Learning Objectives

  • Provision and install Microsoft Purview
  • Create and manage a role
  • Register and scan data sources
  • Create a business glossary
  • Enrich metadata with classifications
  • Review data lineage tooling
  • Understand deployment best practices
  • Take network security considerations into account

Intended Audience

This course is designed for individuals who are responsible for setting up, monitoring, or exploring data catalog and governance programs within their organization.  


To get the most from this course, you should have some familiarity and experience with governance tooling as well as a basic understanding of the Azure portal.


Exploring the Business Glossary. A glossary provides vocabulary for business users. It consists of business terms that can be related to each other and allows them to be categorized, so that they can be understood in different contexts. These terms can then be mapped to assets like a database, tables, or columns. It helps in abstracting the technical jargon associated with the data repositories and allows the business user to discover and work with data in a vocabulary that is more familiar to them. 

A business glossary is a collection of terms. Each term represents an object in an organization and it is highly likely that there are multiple terms representing the same object. A customer could also be referred to as client, purchaser, or buyer. These multiple terms have a relationship with each other. The relationship between these terms could be one of the following: synonyms, which are different terms with the same definition, or related terms which have different names with similar definitions. The same term could also imply multiple business objects. It is important that each term is well defined and clearly understood within the organization. Microsoft Purview supports eight out-of-the-box attributes for any business glossary term. 

They are named definition, data stewards, data experts, acronym, synonyms, related terms, and resources. Term templates are a tool that allows for glossary custom attributes to be logically grouped together in the catalog. The feature allows us to group all relevant custom attributes together in a template and then apply the template while creating a glossary term. For example, all finance-related custom attributes like cost center, profit center, accounting code can be grouped in a term template, finance template, and the finance template can be used to create financial glossary terms. To create a new glossary term from the glossary terms page, select 'New term'. A page opens with the system default template selected. 

Choose the template we want to use to create the glossary term and then select 'Continue'. We give the new term a name which must be unique in the catalog. The term name is also case sensitive, meaning we could have two terms called sample, one with a capital S and one with a lower case s in the catalog. And add a definition and set the status for the term, add resources and acronyms, as well as association to any parent terms.
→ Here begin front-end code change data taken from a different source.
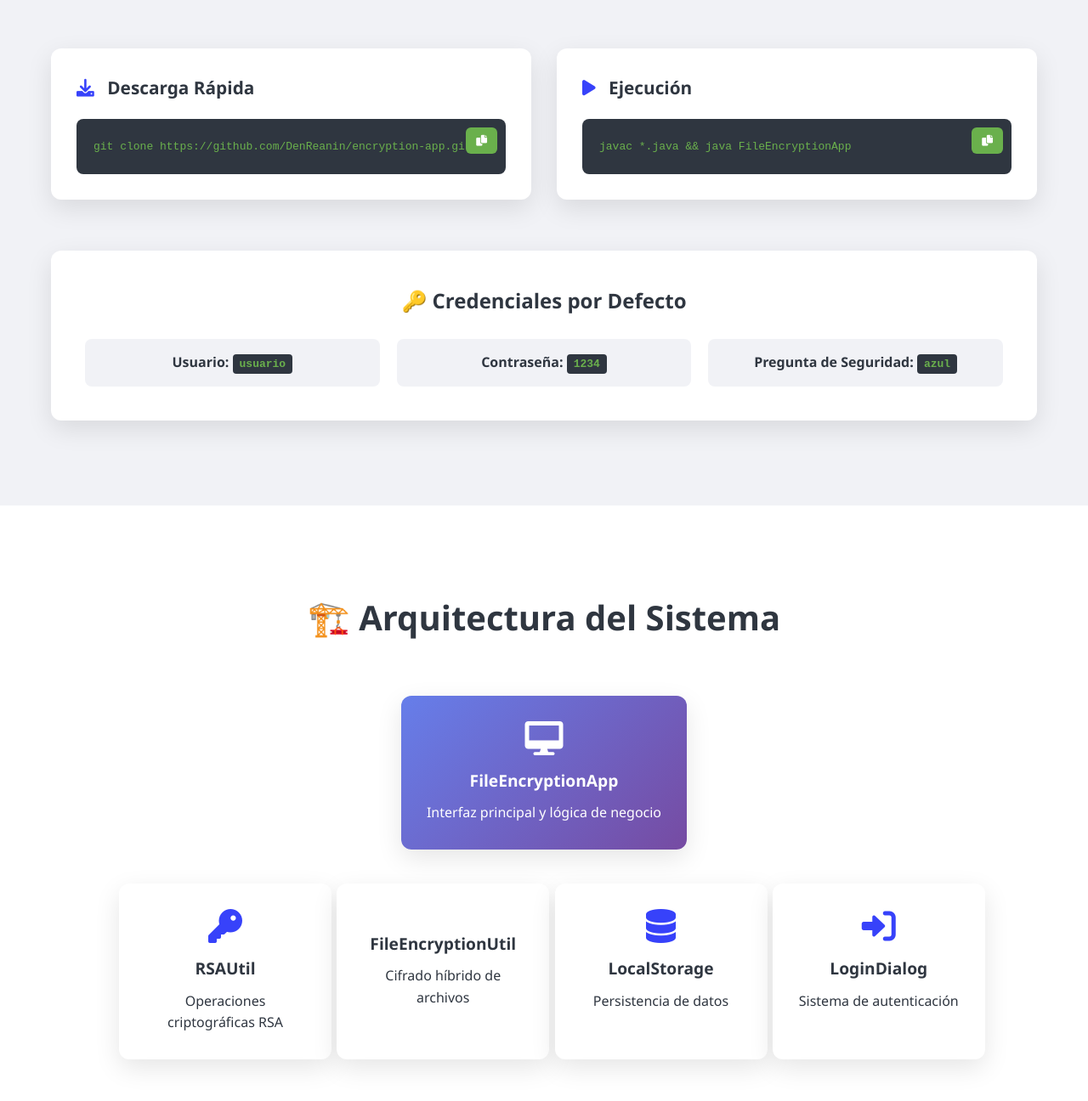
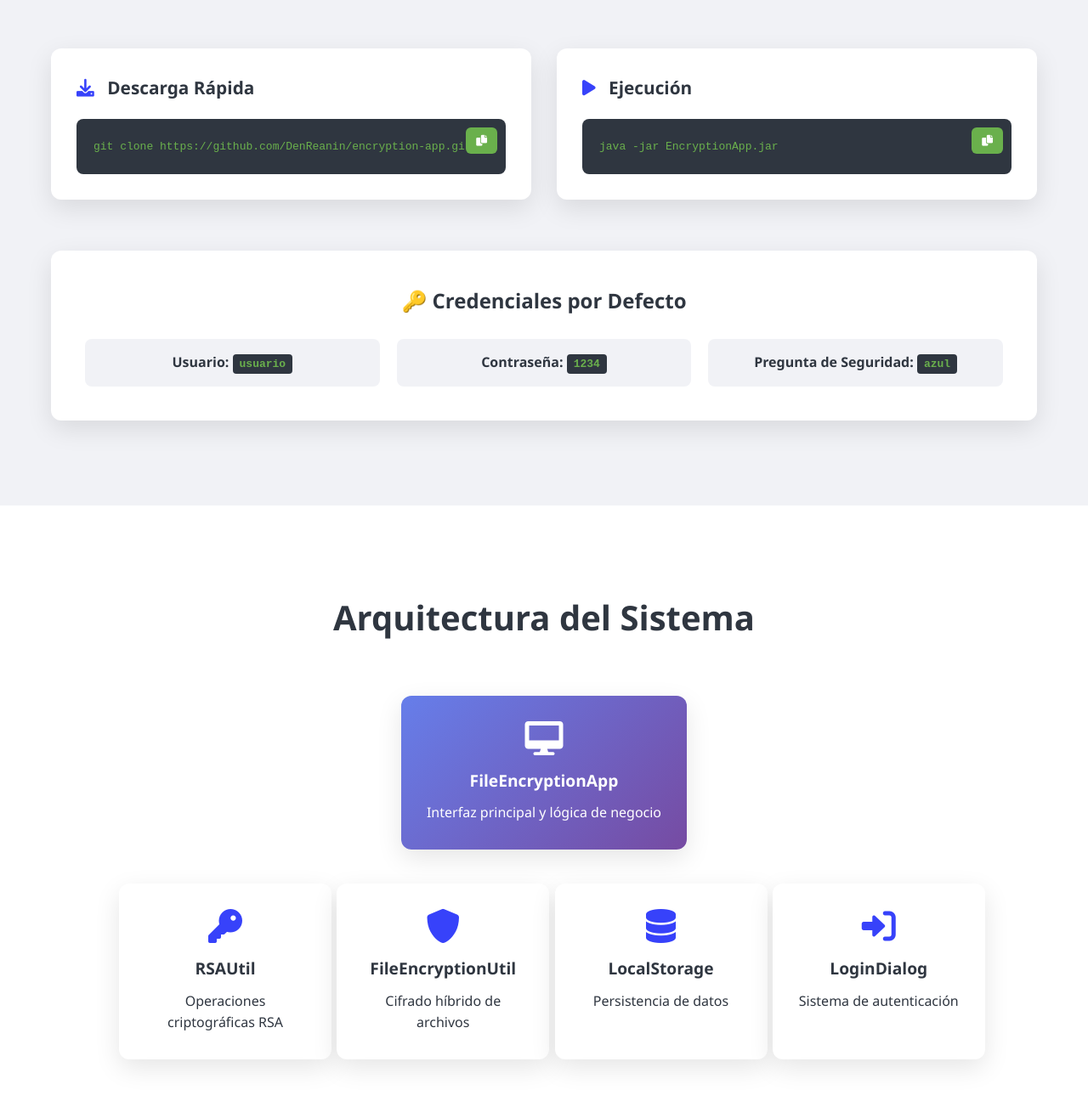
Before and after one commit to DenReanin/encryption-app, a plain HTML site: page docs/index.html in a window 1280 px wide. Shown: the part 2812-4108 px from the top of the page at 85% size. Drawn offline with Linux system fonts and the light colour scheme.

Commit message:
FIX: Limpieza y creación de un nuevo zip

```diff
--- a/docs/index.html
+++ b/docs/index.html
@@ -188,8 +188,8 @@
                 <div class="install-card">
                     <h3><i class="fas fa-play"></i> Ejecución</h3>
                     <div class="code-block">
-                        <code>javac *.java && java FileEncryptionApp</code>
-                        <button class="copy-btn" onclick="copyToClipboard('javac *.java && java FileEncryptionApp')">
+                        <code>java -jar EncryptionApp.jar</code>
+                        <button class="copy-btn" onclick="copyToClipboard('java -jar EncryptionApp.jar')">
                             <i class="fas fa-copy"></i>
                         </button>
                     </div>
@@ -216,7 +216,7 @@
     <!-- Architecture -->
     <section class="architecture">
         <div class="container">
-            <h2>🏗️ Arquitectura del Sistema</h2>
+            <h2>Arquitectura del Sistema</h2>
             <div class="arch-diagram">
                 <div class="arch-component main">
                     <i class="fas fa-desktop"></i>
@@ -230,7 +230,7 @@
                         <p>Operaciones criptográficas RSA</p>
                     </div>
                     <div class="arch-component">
-                        <i class="fas fa-file-shield"></i>
+                        <i class="fas fa-shield-alt"></i>
                         <h4>FileEncryptionUtil</h4>
                         <p>Cifrado híbrido de archivos</p>
                     </div>
--- a/docs/style.css
+++ b/docs/style.css
@@ -310,6 +310,8 @@ body {
 .tech-item {
     background: white;
     padding: 30px;
+    display: flex;
+    flex-direction: column;
     border-radius: var(--border-radius);
     text-align: center;
     box-shadow: var(--shadow);
```
Also changed, not shown: manifest.txt (deleted), 8 other files.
Glossary terms can also be imported at scale by importing a term template CSV file. If workflows are enabled on a term, then any creates, updates, or deletes to the term will go through an approval before they're saved to the data catalog. Once created, glossary terms can be linked to data assets and will populate in the data catalog search results.


About the Author

Steve is an experienced Solutions Architect with over 10 years of experience serving customers in the data and data engineering space. He has a proven track record of delivering solutions across a broad range of business areas that increase overall satisfaction and retention. He has worked across many industries, both public and private, and found many ways to drive the use of data and business intelligence tools to achieve business objectives. He is a persuasive communicator, presenter, and quite effective at building productive working relationships across all levels in the organization based on collegiality, transparency, and trust.